== Segment start ==

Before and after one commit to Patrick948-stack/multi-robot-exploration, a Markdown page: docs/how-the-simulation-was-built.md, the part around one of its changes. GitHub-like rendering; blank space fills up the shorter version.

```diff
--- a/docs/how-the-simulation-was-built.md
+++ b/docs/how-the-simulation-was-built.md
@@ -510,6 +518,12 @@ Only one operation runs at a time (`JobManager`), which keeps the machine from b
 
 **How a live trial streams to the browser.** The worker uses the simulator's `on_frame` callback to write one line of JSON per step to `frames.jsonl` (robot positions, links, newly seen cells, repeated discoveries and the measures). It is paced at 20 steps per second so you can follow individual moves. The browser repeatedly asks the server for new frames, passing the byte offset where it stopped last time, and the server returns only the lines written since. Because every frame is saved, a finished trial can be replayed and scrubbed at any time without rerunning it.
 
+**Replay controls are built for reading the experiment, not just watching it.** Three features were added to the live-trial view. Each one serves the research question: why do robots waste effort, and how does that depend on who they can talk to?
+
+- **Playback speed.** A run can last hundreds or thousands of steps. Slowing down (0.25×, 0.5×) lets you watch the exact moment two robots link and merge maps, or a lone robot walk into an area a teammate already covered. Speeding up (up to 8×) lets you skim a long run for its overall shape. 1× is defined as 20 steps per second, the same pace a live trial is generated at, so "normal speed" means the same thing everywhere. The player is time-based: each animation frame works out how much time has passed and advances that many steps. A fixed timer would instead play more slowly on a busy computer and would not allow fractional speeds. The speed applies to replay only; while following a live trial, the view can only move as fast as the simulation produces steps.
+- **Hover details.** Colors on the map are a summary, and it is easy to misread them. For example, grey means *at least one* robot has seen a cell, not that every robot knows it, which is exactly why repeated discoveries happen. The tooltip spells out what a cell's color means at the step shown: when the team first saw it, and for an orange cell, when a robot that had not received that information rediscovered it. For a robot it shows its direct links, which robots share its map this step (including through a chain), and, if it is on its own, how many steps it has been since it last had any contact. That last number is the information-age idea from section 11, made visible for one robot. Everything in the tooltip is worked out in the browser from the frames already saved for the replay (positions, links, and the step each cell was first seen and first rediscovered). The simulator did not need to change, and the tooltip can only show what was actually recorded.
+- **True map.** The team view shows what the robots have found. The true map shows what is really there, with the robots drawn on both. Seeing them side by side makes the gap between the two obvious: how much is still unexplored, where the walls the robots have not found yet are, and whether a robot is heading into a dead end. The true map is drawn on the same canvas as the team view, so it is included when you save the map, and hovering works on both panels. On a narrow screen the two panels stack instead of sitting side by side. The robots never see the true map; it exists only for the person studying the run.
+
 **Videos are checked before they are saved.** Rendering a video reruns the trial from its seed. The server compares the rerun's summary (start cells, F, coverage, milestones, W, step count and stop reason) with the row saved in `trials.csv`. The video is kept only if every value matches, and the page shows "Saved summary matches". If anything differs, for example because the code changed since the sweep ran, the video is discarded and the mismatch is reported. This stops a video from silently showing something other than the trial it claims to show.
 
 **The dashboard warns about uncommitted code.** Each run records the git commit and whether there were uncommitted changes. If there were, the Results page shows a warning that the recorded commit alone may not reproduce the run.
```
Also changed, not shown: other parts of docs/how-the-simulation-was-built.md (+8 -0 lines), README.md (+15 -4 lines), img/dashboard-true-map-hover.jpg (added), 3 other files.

== Segment end ==
== Segment start ==

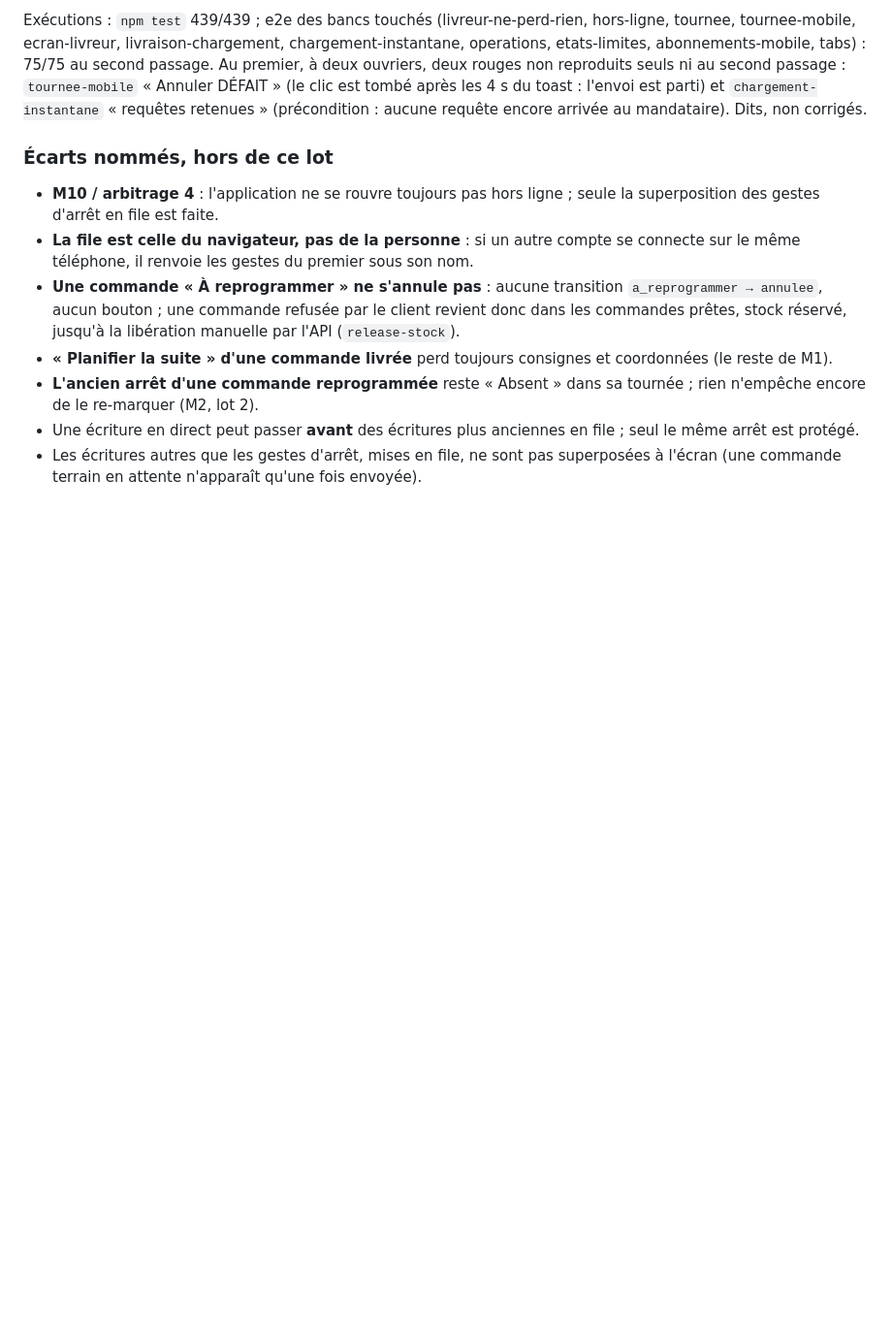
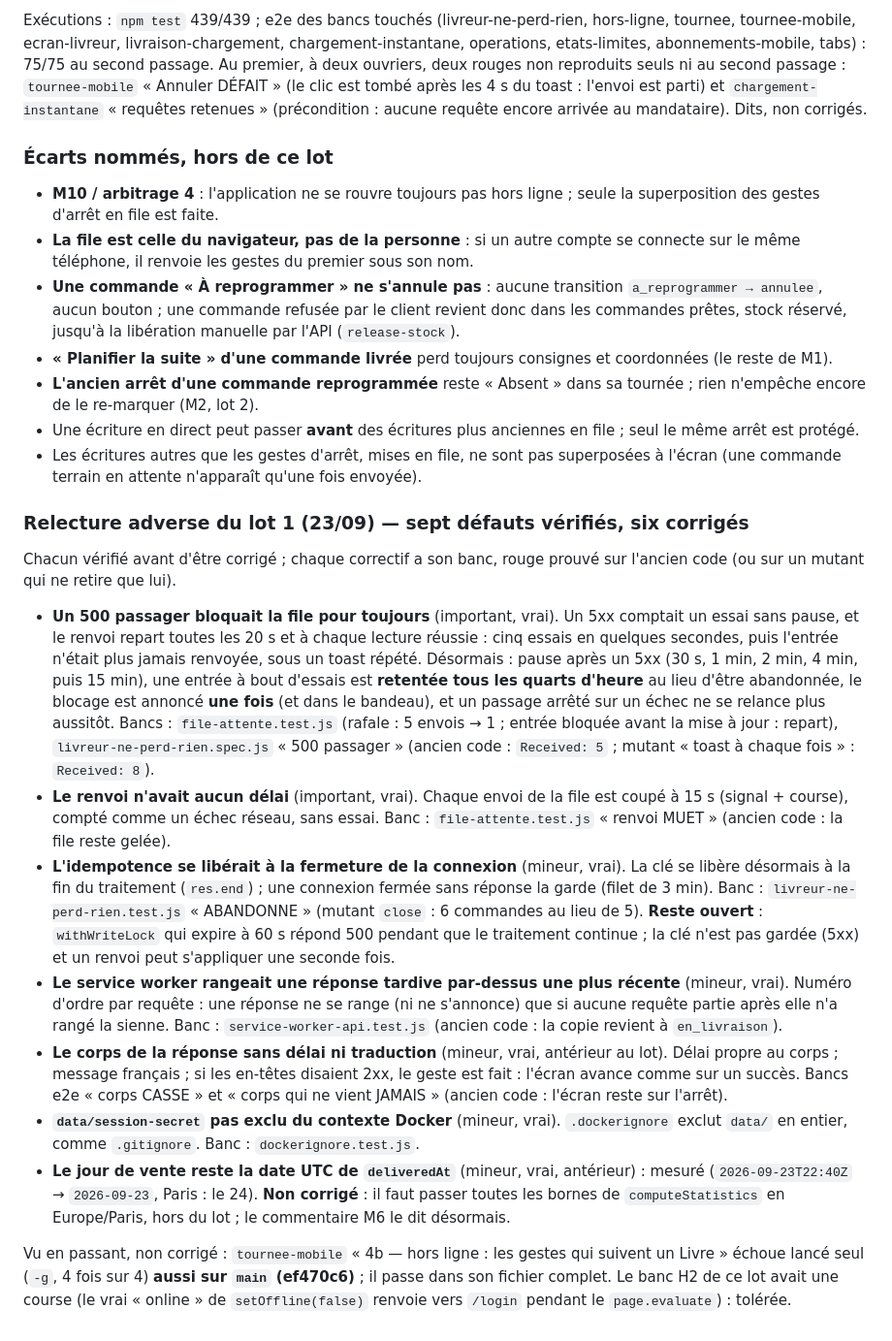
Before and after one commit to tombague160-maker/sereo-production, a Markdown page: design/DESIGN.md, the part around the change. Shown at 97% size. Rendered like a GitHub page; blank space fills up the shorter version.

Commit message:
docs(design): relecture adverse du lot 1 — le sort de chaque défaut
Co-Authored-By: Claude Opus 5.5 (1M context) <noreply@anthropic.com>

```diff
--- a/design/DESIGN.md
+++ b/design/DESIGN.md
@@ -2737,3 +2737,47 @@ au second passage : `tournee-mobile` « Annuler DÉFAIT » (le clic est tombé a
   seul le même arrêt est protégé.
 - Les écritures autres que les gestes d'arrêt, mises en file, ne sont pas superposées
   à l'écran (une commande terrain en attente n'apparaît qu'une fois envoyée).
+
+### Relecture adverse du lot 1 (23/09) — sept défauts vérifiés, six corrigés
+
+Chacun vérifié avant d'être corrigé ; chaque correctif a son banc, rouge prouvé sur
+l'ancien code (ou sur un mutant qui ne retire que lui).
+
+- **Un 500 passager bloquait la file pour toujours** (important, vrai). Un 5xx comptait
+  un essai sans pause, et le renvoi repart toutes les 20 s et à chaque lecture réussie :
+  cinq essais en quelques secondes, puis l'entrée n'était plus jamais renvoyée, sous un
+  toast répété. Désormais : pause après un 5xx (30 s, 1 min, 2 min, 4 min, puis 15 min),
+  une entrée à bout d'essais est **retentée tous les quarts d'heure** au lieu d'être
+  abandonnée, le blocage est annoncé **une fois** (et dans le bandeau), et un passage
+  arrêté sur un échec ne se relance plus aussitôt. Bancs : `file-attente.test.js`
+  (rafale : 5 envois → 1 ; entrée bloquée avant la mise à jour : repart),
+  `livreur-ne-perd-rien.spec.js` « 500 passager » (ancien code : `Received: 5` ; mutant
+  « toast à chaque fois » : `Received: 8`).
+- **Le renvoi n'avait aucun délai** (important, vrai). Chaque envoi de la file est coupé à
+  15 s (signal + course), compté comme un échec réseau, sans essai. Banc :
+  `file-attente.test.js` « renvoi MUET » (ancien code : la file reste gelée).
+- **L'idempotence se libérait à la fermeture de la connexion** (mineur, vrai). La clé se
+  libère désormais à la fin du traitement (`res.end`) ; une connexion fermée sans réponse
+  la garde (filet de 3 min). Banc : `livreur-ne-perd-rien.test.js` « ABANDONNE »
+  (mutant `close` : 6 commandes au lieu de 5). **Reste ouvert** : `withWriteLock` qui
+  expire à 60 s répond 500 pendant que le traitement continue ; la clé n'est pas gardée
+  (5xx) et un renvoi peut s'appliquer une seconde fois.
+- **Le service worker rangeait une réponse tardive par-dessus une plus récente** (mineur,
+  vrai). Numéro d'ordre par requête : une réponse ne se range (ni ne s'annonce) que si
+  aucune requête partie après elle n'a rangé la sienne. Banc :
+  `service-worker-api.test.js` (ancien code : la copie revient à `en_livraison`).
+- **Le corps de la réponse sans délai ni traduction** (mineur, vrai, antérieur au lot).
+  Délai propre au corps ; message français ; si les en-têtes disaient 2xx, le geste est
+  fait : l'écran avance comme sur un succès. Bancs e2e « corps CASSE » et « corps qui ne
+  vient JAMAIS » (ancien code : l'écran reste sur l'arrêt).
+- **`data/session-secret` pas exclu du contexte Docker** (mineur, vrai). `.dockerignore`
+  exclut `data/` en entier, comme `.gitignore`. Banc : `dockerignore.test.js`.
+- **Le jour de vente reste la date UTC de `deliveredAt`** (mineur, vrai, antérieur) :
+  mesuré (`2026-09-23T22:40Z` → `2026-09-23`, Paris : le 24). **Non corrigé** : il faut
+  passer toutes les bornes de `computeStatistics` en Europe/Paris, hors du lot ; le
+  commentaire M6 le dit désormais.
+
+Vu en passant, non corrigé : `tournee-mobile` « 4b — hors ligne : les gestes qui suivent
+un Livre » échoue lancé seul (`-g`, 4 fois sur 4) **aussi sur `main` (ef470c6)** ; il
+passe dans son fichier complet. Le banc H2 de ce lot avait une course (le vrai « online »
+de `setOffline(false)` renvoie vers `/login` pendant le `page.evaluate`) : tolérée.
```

== Segment end ==

Your job is to return all lines above that hold the word "code".

> Answer to this task:
 **Videos are checked before they are saved.** Rendering a video reruns the trial from its seed. The server compares the rerun's summary (start cells, F, coverage, milestones, W, step count and stop reason) with the row saved in `trials.csv`. The video is kept only if every value matches, and the page shows "Saved summary matches". If anything differs, for example because the code changed since the sweep ran, the video is discarded and the mismatch is reported. This stops a video from silently showing something other than the trial it claims to show.
 **The dashboard warns about uncommitted code.** Each run records the git commit and whether there were uncommitted changes. If there were, the Results page shows a warning that the recorded commit alone may not reproduce the run.
+l'ancien code (ou sur un mutant qui ne retire que lui).
+  `livreur-ne-perd-rien.spec.js` « 500 passager » (ancien code : `Received: 5` ; mutant
+  `file-attente.test.js` « renvoi MUET » (ancien code : la file reste gelée).
+  `service-worker-api.test.js` (ancien code : la copie revient à `en_livraison`).
+  vient JAMAIS » (ancien code : l'écran reste sur l'arrêt).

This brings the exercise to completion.